By Ruben Lowman and Andrea Maestre
Gov. Henry McMaster made the announcement last Wednesday that all K-12 schools in the state will be closed for the remainder of the school year. The governor, accompanied by State Superintendent Molly Spearman, decided to extend his previous executive orders closing schools through March and April in order to combat the spread of COVID-19.
“The decision we have made after much consultation with a comprehensive group of people, including parents and teachers, administrators, health experts and otherwise, we decided not to reopen schools for the rest of the school year,” McMaster said.
The governor also expressed gratitude towards school faculty for keeping schools functional and making education engaging for students, and to parents for helping teachers implement and execute their lesson plans. “It is remarkable to see the effort, the highly successful effort. I’ve never seen anything like it. A lot of thought and effort went into it.”
Spearman reiterated the sentiment, saying that “It’s been sad to see schools close, but it has been a joy to see how people have pulled together for the benefit of our children.”
The officials were quick to reassure that even though schools will remain closed, eLearning is still taking place and students are responsible for completing their coursework just as they normally would. Spearman explained to teachers that they did not have to go easy on grades, but a certain amount of “common sense” should be applied to students who are struggling but are making an effort.
Overall, distance learning has been working well but Spearman acknowledged that it has been challenging for children who lack access to the internet. She said the “digital divide in South Carolina has become very apparent,” as around 25 percent of the school districts in the state are not participating in online learning.
In an attempt to remedy this, the Department of Education has been sending out school buses equipped with WiFi for students who do not have internet access to use. These buses were introduced to schools around Horry County two weeks ago, with WiFi also being made available in the school parking lots.
The governor and state superintendent also stressed that local districts would have ample flexibility and control coordinating how they end the school year, such as when students are allowed to drop their textbooks, school computers and other learning materials back off at school. Spearman also said that educators are devising an “organized way” for students to come and pick up any personal items left at school.
Additionally, Governor McMaster recognized that graduation ceremonies are an integral and special “part of American life” and said that he is supportive of local districts getting creative to find ways to conduct them safely.

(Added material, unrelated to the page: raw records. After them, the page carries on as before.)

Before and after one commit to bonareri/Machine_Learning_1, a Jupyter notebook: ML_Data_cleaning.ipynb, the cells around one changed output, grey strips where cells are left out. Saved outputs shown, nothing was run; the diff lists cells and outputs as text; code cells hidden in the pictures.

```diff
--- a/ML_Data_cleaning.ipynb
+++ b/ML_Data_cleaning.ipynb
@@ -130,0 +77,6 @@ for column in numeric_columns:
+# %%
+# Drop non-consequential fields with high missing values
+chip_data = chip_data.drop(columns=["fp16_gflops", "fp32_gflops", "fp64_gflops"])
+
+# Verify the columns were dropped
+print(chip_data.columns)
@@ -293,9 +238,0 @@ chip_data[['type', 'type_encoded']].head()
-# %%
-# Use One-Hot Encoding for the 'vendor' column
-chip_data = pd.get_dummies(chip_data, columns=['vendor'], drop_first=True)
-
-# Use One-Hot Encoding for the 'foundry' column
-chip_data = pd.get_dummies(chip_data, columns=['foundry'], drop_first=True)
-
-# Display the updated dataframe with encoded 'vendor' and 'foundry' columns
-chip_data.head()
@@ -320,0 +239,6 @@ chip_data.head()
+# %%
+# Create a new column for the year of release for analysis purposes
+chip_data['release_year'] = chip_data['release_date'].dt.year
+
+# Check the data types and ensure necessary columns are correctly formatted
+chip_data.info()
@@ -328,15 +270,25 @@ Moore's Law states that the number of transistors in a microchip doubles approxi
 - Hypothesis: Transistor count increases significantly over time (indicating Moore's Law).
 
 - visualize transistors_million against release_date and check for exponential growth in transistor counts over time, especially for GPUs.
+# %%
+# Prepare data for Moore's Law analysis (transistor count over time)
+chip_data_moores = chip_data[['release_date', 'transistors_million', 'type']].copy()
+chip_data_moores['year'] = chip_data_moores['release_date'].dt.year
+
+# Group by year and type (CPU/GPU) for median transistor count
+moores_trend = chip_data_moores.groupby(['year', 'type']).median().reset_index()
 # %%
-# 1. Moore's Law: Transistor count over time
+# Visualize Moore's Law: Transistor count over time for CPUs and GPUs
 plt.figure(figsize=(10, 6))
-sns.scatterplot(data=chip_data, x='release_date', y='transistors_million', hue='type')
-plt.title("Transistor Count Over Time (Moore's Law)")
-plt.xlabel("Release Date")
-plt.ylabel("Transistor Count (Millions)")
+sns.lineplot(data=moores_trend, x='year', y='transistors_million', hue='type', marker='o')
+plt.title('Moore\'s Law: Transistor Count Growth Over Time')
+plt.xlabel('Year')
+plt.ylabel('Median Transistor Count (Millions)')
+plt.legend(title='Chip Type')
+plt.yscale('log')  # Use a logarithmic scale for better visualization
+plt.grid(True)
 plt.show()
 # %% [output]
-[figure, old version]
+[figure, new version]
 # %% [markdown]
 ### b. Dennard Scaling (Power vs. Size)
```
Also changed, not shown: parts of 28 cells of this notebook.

The subject of graduation ceremonies has been a contentious one all over the country and that has been no different here on the Grand Strand. Horry County Schools initially announced that virtual graduations would take place, until they received a wave of negative feedback from parents and students. Horry County Superintendent Rick Maxey said the district was weighing up alternative ideas instead. “The high school principals can put together a menu of what that looks like.”
HCS also announced last week they will be resuming their free student meal program, set to continue this week until May 8. The program had been suspended the past two weeks after several district employees tested positive for coronavirus, including one in North Myrtle Beach. It will now be run in partnership with the Army National Guard, Operation BBQ Relief and the South Carolina Department of Education. Operation BBQ Relief is a non-profit that provides food aid during natural disaster situations.

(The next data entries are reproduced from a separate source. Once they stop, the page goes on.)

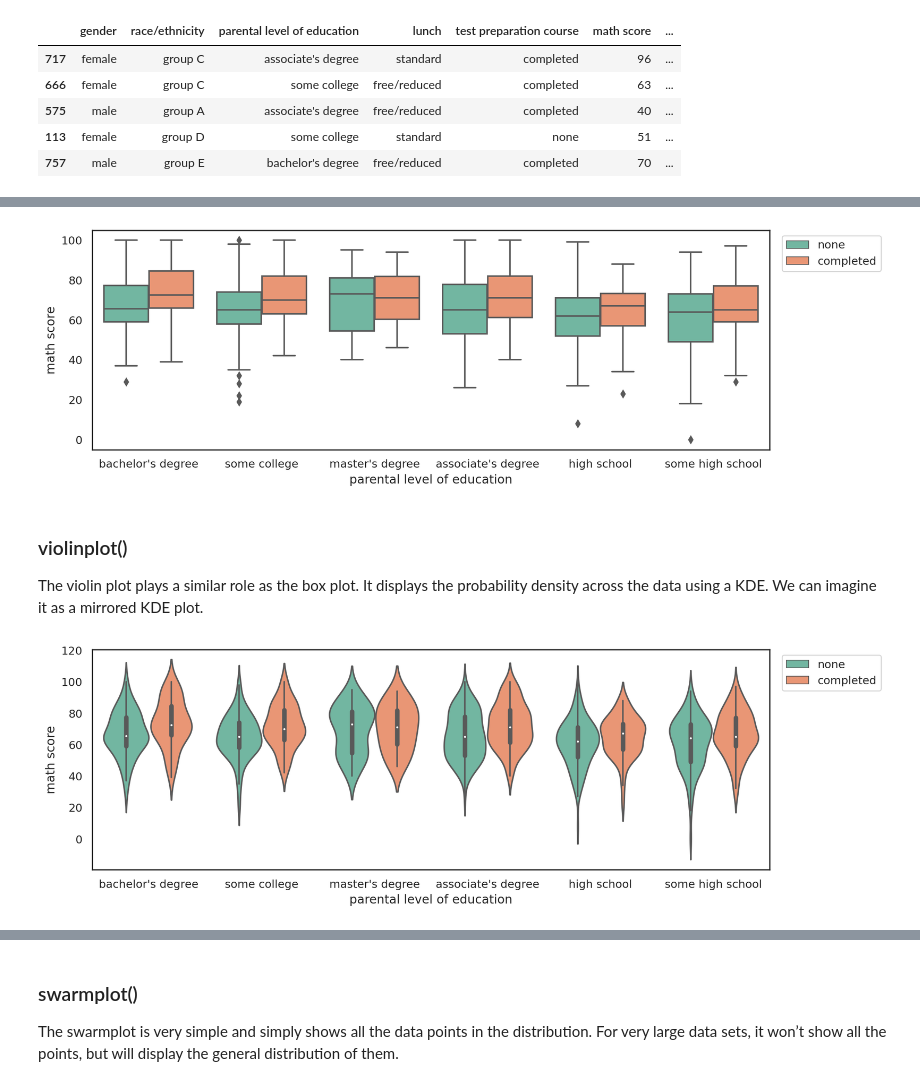
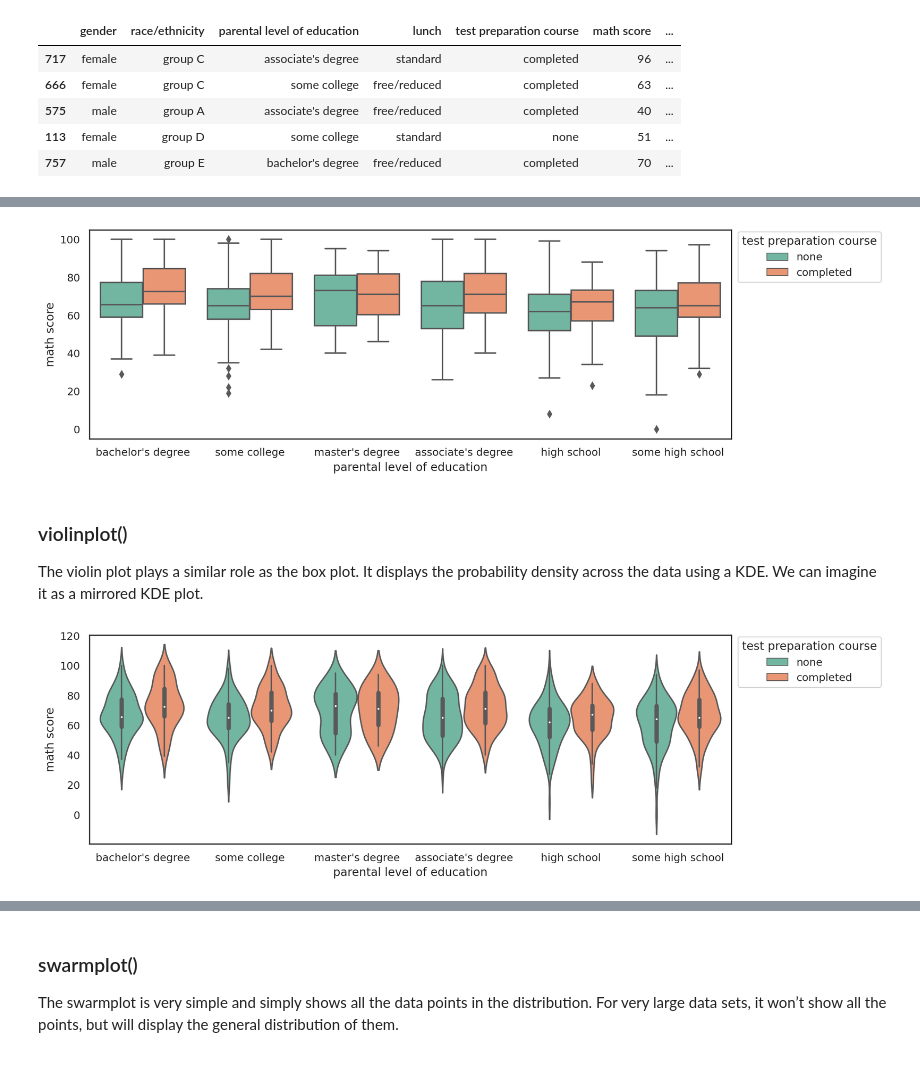
Before and after one commit to jigarparekh279/Machine_Learning_Python, a Jupyter notebook: 5_Seaborn.ipynb, the cells around one changed output, grey strips where cells are left out. Saved outputs shown, nothing was run; the diff lists cells and outputs as text; code cells hidden in the pictures.

```diff
--- a/5_Seaborn.ipynb
+++ b/5_Seaborn.ipynb
@@ -275,12 +275,12 @@ The Boxplot displays the distribution of a continuous variable. It does this thr
 # %%
 plt.figure(figsize=(12,4), dpi=200)
 sns.boxplot(y='math score', data=df,
             x='parental level of education', # separate by catagory
             hue='test preparation course', # sub-catagory seperation
             palette='Set2');
-plt.legend(bbox_to_anchor=(1.01,1));
+plt.legend(loc=(1.01,0.75), title='test preparation course');
 # %% [output]
-[figure, old version]
+[figure, new version]
 # %% [markdown]
 ### violinplot()
 
@@ -291,9 +291,9 @@ sns.violinplot(y='math score', data=df,
                x='parental level of education',
                hue='test preparation course',
                palette='Set2');
-plt.legend(bbox_to_anchor=(1.01,1));
+plt.legend(loc=(1.01,0.75), title='test preparation course');
 # %% [output]
-[figure, old version]
+[figure, new version]
 # %%
 plt.figure(figsize=(12,4), dpi=200)
 sns.violinplot(y='math score', data=df,
```
Also changed, not shown: parts of 9 cells of this notebook.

County officials held an emergency virtual meeting on Monday night, where they discussed a wide range of topics concerning the end of this school year and the beginning of next, including coursework, the budget and what to do about graduation. While that decision is expected to come soon, in the meantime officials are asking schools in the county to honor the class of 2020 by turning their stadium lights on for 20 minutes this Friday at 8:20 p.m.
Officials also said that employees will be paid on their current salary schedule and that they anticipate state leaders will pass a resolution and address next year’s budget in the fall.
Here in North Myrtle Beach, Ocean Drive Elementary Principal Renea Fowler expressed her support for the governor’s order closing schools, saying, “We miss our students greatly but our number one priority is their safety.”
She said that while it has been a complex and demanding process to implement and carry out everyday, it has been rewarding to see the community come together over their childrens’ education.
“The eLearning experience has been different but we have embraced it, and been very successful and pleased,” she said. “We have a high percentage of students who have turned in their work, either digitally or through paper-and-pencil methods.”
Fowler said the feedback she has received from parents has been overwhelmingly positive and understanding of what a difficult job teachers do on a daily basis, but especially at this moment. She said many parents are realizing how challenging educating their own children is and have even more admiration now for teachers.
She hopes that students can go back to normal and into classrooms in the fall “but if we have to adjust we’ll do so accordingly as to what our governor dictates.”
She took the opportunity to share some words of wisdom we all need to keep in mind. “It’s important that everyone remembers we’re all in different boats but we’re all going through the same storm.”